Task to carry out |
Output all of the data below exactly as given.

START Source material

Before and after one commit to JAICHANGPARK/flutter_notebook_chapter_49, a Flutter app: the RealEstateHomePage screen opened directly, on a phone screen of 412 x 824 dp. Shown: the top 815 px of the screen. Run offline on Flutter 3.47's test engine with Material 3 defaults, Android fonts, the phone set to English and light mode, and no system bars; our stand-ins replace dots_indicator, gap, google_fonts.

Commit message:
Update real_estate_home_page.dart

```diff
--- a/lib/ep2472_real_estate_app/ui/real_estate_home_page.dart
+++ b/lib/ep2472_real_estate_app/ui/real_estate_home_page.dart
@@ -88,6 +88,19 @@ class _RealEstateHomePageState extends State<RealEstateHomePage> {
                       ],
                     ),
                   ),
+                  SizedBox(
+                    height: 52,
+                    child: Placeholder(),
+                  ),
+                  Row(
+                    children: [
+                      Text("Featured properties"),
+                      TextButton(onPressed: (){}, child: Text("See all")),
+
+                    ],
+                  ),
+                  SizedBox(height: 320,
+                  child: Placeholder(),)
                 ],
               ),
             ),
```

END Source material

Your response |
Before and after one commit to JAICHANGPARK/flutter_notebook_chapter_49, a Flutter app: the RealEstateHomePage screen opened directly, on a phone screen of 412 x 824 dp. Shown: the top 815 px of the screen. Run offline on Flutter 3.47's test engine with Material 3 defaults, Android fonts, the phone set to English and light mode, and no system bars; our stand-ins replace dots_indicator, gap, google_fonts.

Commit message:
Update real_estate_home_page.dart

```diff
--- a/lib/ep2472_real_estate_app/ui/real_estate_home_page.dart
+++ b/lib/ep2472_real_estate_app/ui/real_estate_home_page.dart
@@ -88,6 +88,19 @@ class _RealEstateHomePageState extends State<RealEstateHomePage> {
                       ],
                     ),
                   ),
+                  SizedBox(
+                    height: 52,
+                    child: Placeholder(),
+                  ),
+                  Row(
+                    children: [
+                      Text("Featured properties"),
+                      TextButton(onPressed: (){}, child: Text("See all")),
+
+                    ],
+                  ),
+                  SizedBox(height: 320,
+                  child: Placeholder(),)
                 ],
               ),
             ),
```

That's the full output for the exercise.